◆ **INSTRUCTIONS FOR THE TASK**:
Say how many lines in the following data hold the word "html". Write nothing but that number.

◆ **DATASET ENTRIES**:

--*--

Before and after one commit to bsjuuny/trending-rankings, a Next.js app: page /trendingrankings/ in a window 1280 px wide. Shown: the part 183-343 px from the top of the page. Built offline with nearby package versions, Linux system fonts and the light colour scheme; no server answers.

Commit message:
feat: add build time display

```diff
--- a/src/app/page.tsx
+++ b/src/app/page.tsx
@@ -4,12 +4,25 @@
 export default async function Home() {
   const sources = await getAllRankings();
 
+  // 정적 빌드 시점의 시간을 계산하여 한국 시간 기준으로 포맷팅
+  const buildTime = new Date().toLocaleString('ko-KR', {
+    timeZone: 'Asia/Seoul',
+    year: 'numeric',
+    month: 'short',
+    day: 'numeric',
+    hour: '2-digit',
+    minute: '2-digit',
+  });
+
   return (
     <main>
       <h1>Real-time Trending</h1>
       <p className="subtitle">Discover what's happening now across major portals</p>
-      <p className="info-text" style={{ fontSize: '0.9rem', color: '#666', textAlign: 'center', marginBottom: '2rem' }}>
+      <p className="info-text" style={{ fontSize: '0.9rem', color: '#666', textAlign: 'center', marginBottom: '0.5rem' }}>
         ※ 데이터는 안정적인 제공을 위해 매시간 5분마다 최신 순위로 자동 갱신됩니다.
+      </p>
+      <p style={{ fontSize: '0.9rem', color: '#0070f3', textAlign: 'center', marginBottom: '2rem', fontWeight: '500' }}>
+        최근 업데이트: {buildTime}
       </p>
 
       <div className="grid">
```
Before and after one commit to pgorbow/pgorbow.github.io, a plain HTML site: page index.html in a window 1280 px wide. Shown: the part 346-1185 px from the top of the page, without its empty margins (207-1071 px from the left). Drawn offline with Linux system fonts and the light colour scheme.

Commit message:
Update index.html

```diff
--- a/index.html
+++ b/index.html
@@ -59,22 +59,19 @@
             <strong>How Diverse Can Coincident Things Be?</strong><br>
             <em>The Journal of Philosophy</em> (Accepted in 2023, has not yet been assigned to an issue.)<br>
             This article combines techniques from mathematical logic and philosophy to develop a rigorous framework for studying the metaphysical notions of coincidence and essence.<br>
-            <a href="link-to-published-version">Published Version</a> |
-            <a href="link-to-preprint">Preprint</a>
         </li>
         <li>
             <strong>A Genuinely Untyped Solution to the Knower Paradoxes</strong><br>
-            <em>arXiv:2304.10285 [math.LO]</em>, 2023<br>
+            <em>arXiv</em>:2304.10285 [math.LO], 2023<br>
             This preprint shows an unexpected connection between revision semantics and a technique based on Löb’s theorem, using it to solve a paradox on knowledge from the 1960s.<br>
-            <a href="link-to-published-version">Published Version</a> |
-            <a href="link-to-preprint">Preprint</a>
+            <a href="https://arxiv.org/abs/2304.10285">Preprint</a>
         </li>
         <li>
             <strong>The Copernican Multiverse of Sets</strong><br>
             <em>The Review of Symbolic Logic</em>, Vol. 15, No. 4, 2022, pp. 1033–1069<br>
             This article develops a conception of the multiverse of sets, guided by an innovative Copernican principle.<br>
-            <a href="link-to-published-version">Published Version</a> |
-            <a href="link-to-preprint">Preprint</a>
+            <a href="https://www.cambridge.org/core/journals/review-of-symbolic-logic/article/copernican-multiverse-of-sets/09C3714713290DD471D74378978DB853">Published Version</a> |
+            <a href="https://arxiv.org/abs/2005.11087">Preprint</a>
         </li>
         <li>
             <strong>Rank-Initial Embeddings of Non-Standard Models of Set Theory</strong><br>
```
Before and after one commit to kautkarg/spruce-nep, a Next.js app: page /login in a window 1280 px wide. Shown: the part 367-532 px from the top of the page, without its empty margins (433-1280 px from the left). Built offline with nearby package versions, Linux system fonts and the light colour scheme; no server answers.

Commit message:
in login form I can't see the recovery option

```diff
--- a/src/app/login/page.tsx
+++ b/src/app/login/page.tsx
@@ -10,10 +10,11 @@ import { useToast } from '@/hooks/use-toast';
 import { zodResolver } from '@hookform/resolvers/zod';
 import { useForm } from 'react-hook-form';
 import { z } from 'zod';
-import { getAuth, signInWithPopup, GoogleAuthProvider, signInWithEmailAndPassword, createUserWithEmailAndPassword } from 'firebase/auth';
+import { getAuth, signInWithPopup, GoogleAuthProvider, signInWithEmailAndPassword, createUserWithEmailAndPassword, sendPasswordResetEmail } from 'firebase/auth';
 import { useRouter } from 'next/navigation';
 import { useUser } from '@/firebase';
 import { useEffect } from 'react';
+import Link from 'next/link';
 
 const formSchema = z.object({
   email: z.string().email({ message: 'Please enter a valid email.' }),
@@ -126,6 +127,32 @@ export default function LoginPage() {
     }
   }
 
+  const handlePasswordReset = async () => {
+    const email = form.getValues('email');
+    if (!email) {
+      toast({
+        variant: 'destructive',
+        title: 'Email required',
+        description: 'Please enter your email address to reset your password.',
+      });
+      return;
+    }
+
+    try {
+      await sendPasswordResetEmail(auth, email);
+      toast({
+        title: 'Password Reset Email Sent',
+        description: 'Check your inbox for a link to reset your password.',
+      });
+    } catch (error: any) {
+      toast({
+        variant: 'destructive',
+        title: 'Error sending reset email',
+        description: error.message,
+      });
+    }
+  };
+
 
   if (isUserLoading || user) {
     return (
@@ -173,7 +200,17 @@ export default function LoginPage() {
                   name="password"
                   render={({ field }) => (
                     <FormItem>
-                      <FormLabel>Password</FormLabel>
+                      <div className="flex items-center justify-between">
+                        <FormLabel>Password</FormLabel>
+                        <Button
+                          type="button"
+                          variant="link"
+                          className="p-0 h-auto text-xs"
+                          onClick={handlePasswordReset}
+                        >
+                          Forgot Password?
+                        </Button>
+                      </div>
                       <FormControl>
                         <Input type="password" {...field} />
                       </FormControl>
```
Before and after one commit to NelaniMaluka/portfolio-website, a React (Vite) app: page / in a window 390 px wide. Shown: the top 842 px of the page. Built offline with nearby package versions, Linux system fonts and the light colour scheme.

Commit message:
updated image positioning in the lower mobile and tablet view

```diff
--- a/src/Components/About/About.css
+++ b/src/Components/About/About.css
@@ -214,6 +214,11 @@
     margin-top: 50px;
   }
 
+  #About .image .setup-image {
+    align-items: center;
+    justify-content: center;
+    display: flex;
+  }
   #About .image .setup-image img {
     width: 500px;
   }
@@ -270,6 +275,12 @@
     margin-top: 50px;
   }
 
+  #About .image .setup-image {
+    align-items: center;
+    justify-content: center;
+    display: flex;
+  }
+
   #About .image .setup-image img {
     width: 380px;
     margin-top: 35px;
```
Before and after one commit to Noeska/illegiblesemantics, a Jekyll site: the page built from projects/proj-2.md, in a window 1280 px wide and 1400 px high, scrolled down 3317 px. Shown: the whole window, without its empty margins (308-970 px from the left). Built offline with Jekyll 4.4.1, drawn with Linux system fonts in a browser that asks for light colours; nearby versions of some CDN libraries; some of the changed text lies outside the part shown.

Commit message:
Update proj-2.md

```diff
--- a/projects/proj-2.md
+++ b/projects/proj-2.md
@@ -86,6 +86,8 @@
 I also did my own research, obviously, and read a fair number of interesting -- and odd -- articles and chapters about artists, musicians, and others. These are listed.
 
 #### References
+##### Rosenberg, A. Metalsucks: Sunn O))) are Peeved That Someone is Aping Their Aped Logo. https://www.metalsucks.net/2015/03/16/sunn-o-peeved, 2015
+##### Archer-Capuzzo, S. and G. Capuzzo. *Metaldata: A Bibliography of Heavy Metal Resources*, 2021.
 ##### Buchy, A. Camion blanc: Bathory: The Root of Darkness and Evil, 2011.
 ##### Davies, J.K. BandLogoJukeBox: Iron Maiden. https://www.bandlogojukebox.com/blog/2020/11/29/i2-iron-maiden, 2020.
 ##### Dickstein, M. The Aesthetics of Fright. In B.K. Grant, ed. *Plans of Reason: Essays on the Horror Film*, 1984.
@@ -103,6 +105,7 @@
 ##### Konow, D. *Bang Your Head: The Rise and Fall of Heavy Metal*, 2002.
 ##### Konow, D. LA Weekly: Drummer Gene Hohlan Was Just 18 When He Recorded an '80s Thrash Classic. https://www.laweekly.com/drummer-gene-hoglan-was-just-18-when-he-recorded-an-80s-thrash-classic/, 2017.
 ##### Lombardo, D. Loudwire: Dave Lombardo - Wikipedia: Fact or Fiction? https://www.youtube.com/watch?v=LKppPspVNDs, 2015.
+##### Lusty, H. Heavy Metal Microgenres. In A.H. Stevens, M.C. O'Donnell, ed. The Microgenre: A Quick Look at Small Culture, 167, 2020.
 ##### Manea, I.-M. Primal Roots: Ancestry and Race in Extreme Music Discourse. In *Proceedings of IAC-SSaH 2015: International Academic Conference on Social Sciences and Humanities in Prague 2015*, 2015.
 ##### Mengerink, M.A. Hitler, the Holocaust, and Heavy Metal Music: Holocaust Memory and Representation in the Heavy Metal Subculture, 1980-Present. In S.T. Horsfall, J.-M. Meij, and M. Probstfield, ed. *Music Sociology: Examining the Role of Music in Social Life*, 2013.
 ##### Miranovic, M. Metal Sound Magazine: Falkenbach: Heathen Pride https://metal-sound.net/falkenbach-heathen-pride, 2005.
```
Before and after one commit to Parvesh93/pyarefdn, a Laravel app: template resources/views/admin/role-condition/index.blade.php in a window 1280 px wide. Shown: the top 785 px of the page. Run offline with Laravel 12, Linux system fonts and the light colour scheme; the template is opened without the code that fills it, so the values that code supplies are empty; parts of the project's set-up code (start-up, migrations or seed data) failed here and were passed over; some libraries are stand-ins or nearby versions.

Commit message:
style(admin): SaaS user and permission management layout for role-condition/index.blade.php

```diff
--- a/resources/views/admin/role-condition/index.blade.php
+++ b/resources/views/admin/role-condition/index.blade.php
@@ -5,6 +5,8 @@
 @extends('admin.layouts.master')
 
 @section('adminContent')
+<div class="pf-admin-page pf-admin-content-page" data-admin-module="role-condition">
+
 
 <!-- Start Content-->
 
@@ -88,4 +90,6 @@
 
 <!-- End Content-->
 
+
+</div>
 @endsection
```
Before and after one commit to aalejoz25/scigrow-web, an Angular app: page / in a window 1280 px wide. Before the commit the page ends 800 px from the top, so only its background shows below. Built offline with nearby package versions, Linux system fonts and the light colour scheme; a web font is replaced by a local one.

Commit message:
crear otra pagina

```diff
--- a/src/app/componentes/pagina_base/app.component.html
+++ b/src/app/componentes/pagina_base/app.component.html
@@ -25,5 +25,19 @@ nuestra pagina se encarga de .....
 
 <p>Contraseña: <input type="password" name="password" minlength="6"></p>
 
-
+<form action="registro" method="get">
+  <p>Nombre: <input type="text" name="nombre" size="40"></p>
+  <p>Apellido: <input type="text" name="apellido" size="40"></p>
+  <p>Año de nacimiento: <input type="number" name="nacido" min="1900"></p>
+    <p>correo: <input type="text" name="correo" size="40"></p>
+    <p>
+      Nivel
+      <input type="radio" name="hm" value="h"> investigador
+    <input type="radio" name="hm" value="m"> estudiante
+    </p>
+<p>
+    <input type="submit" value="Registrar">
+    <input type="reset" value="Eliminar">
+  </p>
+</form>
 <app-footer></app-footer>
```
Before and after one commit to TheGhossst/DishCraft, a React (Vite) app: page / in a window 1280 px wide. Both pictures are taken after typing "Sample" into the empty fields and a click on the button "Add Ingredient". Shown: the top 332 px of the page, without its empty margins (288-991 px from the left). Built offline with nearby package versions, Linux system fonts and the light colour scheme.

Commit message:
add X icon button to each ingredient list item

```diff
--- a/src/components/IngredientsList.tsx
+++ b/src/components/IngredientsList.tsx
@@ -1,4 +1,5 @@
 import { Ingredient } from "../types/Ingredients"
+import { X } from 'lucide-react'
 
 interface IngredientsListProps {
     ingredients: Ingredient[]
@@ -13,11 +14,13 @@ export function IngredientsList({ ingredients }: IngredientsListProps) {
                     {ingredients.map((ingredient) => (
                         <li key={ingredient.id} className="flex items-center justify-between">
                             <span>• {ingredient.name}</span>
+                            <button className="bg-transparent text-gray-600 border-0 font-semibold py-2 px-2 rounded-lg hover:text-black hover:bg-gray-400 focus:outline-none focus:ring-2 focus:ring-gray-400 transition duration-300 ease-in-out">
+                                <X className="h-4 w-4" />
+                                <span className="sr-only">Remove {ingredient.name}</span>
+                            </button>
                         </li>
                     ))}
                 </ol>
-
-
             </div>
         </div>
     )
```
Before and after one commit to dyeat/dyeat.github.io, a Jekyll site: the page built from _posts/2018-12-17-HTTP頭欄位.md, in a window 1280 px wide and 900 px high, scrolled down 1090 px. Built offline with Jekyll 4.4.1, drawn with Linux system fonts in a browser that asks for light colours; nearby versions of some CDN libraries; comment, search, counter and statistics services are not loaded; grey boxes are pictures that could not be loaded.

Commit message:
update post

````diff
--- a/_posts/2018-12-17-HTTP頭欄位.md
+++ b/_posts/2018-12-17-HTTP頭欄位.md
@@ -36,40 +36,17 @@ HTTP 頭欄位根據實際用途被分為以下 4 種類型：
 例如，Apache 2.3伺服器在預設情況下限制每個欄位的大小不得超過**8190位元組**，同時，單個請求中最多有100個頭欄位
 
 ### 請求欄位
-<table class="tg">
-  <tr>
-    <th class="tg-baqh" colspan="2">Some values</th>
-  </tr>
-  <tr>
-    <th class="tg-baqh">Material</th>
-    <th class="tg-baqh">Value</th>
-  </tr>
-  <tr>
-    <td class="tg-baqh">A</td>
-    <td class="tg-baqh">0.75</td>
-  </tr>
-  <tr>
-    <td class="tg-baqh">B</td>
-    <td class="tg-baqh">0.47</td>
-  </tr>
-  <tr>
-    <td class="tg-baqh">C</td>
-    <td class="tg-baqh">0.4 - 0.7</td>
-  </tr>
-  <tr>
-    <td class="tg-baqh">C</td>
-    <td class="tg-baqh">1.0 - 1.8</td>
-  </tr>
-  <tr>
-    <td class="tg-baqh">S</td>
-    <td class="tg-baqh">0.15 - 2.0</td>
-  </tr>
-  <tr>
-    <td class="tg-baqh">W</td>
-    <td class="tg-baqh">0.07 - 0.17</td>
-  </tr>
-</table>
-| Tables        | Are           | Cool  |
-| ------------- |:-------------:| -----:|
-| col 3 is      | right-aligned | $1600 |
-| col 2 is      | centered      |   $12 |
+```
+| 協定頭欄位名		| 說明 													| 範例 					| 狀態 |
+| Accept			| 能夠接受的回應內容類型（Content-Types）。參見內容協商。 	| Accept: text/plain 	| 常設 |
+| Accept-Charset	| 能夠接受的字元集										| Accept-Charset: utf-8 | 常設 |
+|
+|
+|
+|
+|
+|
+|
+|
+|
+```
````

--*--

◆ **ANSWER BOX**:
6